This workshop will help participants see how “the falafel gets made” from the perspective of different open source ecosystem stakeholders. The premise is simple: You have all been called to the White House to discuss a new security issue with the open source supply chain, and the department of Homeland Security is desperate to understand how to address it. Some of you will represent a non-profit software foundation that oversees the governance of a number of affected software communities. Or a lone developer just trying to keep up with the demand. Or in-house legal counsel at a company that uses this software. Or a risk manager from a financial institution. Or the CEO of a startup building products on the affected software. Or the CISO of a cloud vendor that both maintains and uses the software in question.

From these various perspectives, you will learn about the complexity involved in maintaining the robust innovation that defines open source communities and their respective ecosystems. Is open source the engine of software innovation? Is it a way for startups to market themselves? Is it a grave risk to the daily operations of critical services? And how can we pull together all of these perspectives to achieve our goal of well-functioning software ecosystems?

Workshop attendees will participate in this mock open source problem resolution and develop a more nuanced understanding of the level of effort required to sustain open source software communities.

This workshop will be led by: Brittany Istenes and John Mark Walker
Bio: Brittany Istenes

Bio: A long-time open source product, community, and ecosystem expert, John Mark has built numerous enterprise software communities, launched new product initiatives, and implemented collaborative processes with internal as well as external stakeholders. A recognized thought leader, he wrote the provocative article "There is no Open Source Community" ( and has spoken at numerous conferences on the subject of open source community engagement and product strategy.

When Design Thinking Meets Open Source

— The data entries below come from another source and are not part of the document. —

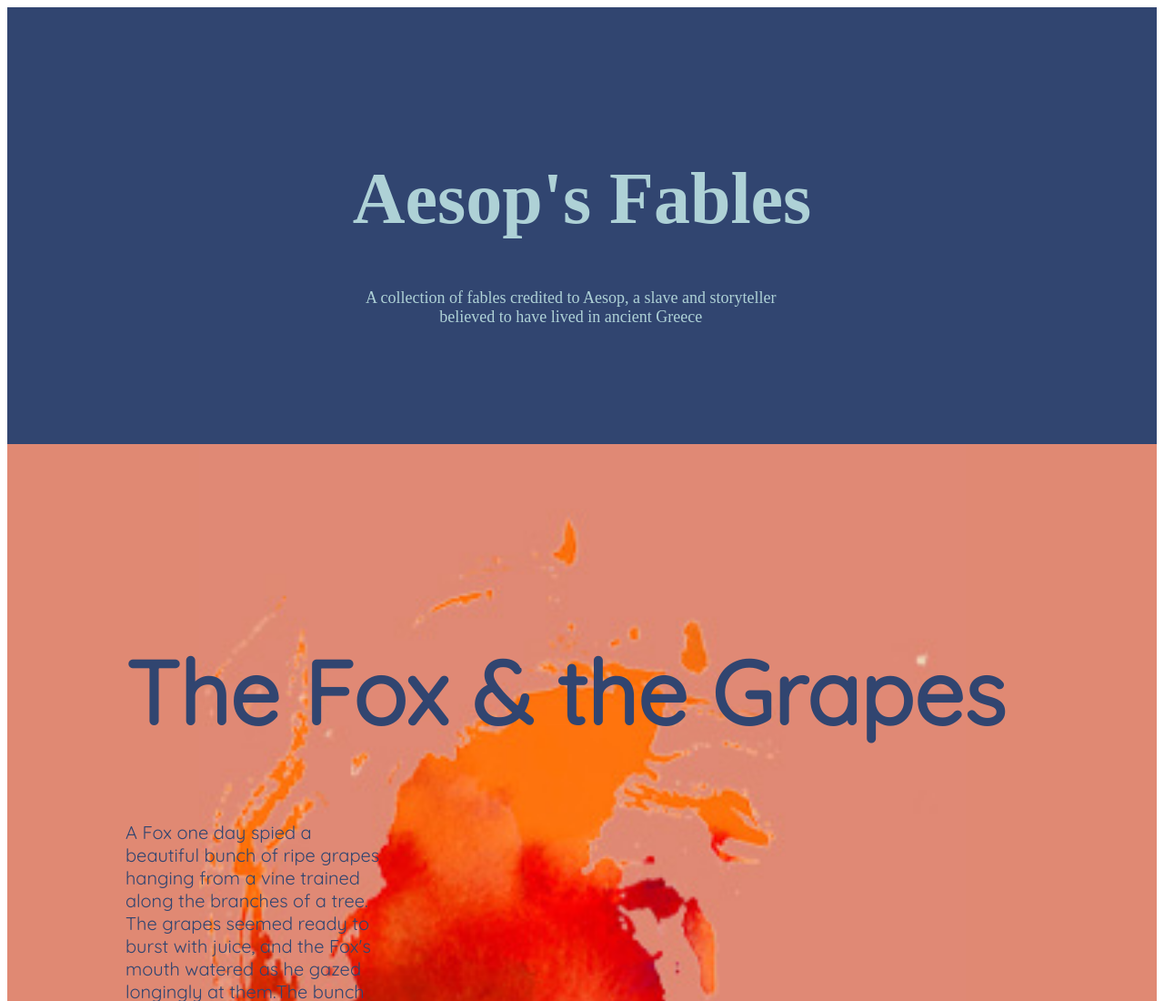
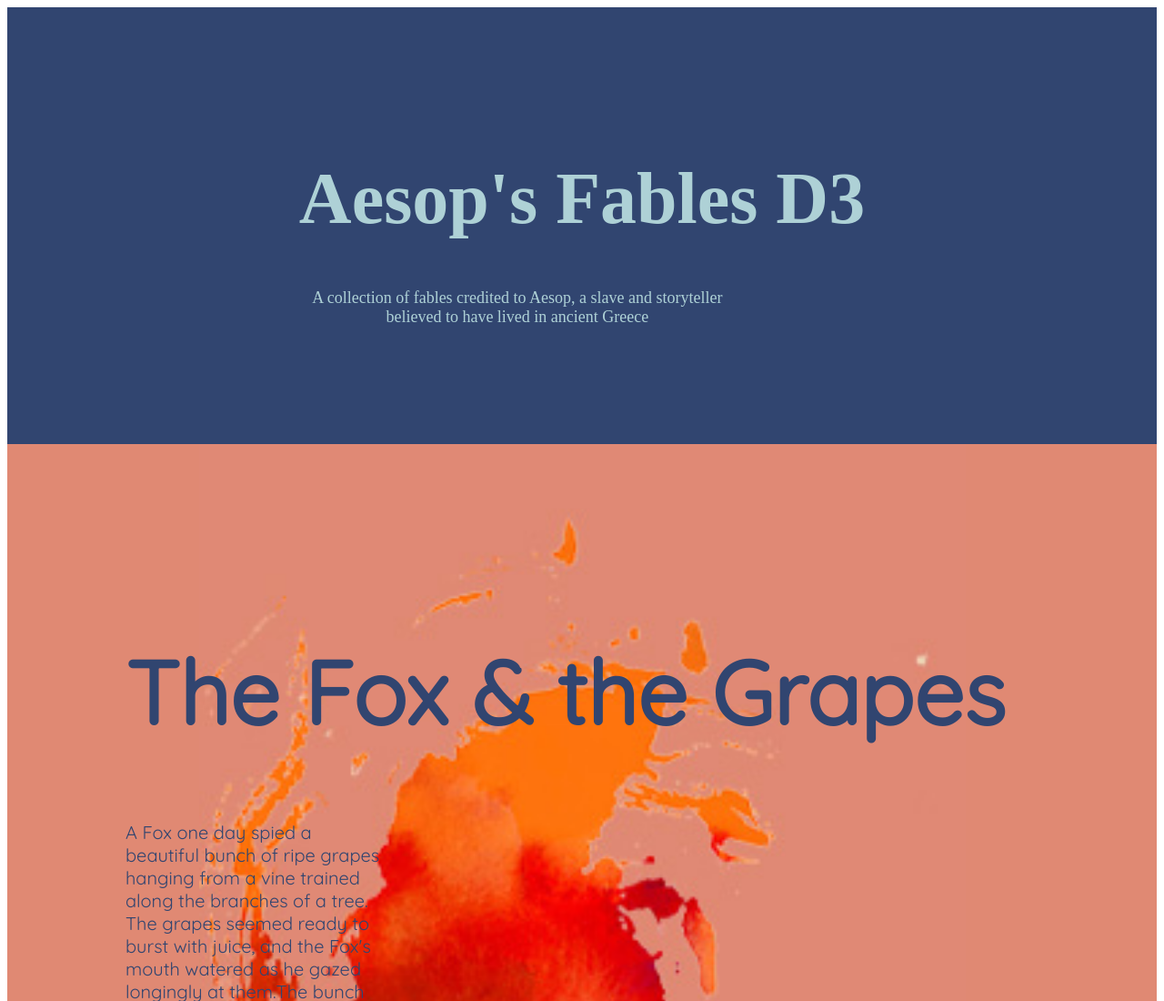
Before and after one commit to juliettedrumain/D3-PROJET01-FABLEAESOP, a plain HTML site: page index.html in a window 1280 px wide. Shown: the top 1100 px of the page at 91% size. Drawn offline with Linux system fonts and the light colour scheme.

Commit message:
test commit

```diff
--- a/index.html
+++ b/index.html
@@ -13,7 +13,7 @@
 <!-- Header -->
     <header>
   <div class="header-content">
-      <h1>Aesop's Fables</h1>
+      <h1>Aesop's Fables D3</h1>
   <div class="header-subtitle">
       <p>A collection of fables credited to Aesop, a slave and storyteller believed to have lived in ancient Greece</p>
   </div>
```
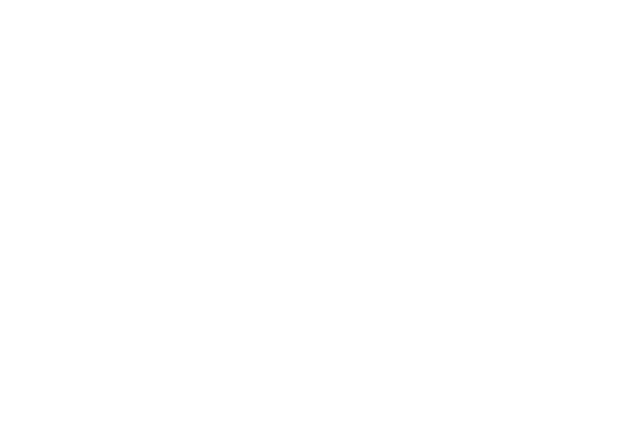
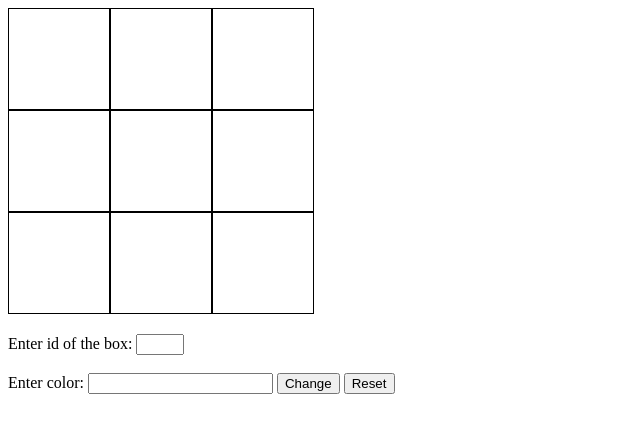
Before and after one commit to acciojob/Replit-Asian-Paints-rupadevii, a website: page main.html in a window 1280 px wide. Shown: the whole page, without its empty margins (0-640 px from the left). Drawn offline with Linux system fonts and the light colour scheme.

Commit message:
created a submission

```diff
--- a/main.html
+++ b/main.html
@@ -8,6 +8,27 @@
 
 <body>
 	<!-- the entire body must be written by student -->
+	<div class="grid" id="grid-container">
+		<div id="grid-item-1"></div>
+		<div id="grid-item-2"></div>
+		<div id="grid-item-3"></div>
+		<div id="grid-item-4"></div>
+		<div id="grid-item-5"></div>
+		<div id="grid-item-6"></div>
+		<div id="grid-item-7"></div>
+		<div id="grid-item-8"></div>
+		<div id="grid-item-9"></div>
+	</div>
+	<form id="user-input" name="inputform">
+		<label for="input-id">Enter id of the box: </label>
+		<input type="number" name="inputid" min="1" max="9"/>
+		<br>
+		<br>
+		<label for="color-id">Enter color: </label>
+		<input type="text" name="color"/>
+		<button id="change-button">Change</button>
+		<button id="Reset">Reset</button>
+	</form>
     <script type="text/javascript" src="./script.js">
 </script>
 
--- a/script.js
+++ b/script.js
@@ -1 +1,19 @@
 //your JS code here. If required.
+const gridContainer = document.getElementById('grid-container')
+const inputForm = document.forms.inputform;
+const idInput = document.querySelector('input[name="inputid"]');
+const colorInput = document.querySelector('input[name="color"]');
+const changeColor = document.getElementById('change-button');
+const resetColors = document.getElementById('Reset')
+
+changeColor.addEventListener("click", (e) => {
+	e.preventDefault();
+	// alert( colorInput.value)
+	const selectedDiv = document.getElementById(`grid-item-${idInput.value}`)
+	selectedDiv.style.backgroundColor = `${colorInput.value}`
+})
+
+resetColors.onclick = (e) => {
+	e.preventDefault()
+	Array.from(gridContainer.children).forEach(child => child.style.backgroundColor = "transparent")
+}
--- a/styles.css
+++ b/styles.css
@@ -1 +1,16 @@
 /*  your css code here. If applicable */
+.grid{
+	display: grid;
+	grid-template-columns: 1fr 1fr 1fr;
+	width: 300px;
+}
+
+.grid div{
+	height: 100px;
+	width: 100px;
+	border: 1px solid black;
+}
+
+#user-input{
+	margin-top: 20px;
+}
```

When it comes to open source contributions – design is often a second thought. There is a plethora of innovative open source software that are made with little or no contribution from experienced designers, which often lead to inconsistent interfaces, confusing interactions and ultimately, a poor user experience. When paired together, strong open source projects and human-centered, empathetic design thinking can create software that users can actually use. This session will explore the opportunities for design in open source projects and how developers can exercise a few design practices to influence the adoption and usability of their project. It will examine what experience design is, why it matters, and the principles behind effective design. Attendees will learn through hands-on activities how to incorporate design thinking strategies into their projects without sacrificing design, and how doing so will result in a better product for their users.

This workshop will be led by: Ramona Sartipi and Huda Khan
Bio: Ramona is a lead UX Designer on Watson Assistant at IBM, focused on delivering more value and functionality to cognitive assistants to help client’s businesses grow. She works in a diverse team of designers, engineers and product managers working towards creating user-centric products that provide meaning and purpose in people's everyday lives. Ramona believes that technology has the power to build strong communities and create a more inclusive world. She enjoys empathizing with people and crafting digital experiences that both empower users and boost business growth. Ramona is a proud alumna of the York University, where she earned a degree in Computer Science and Psychology. She was the President of Women in Science and Engineering where she led a team in organizing the largest all-female hackathon in Canada.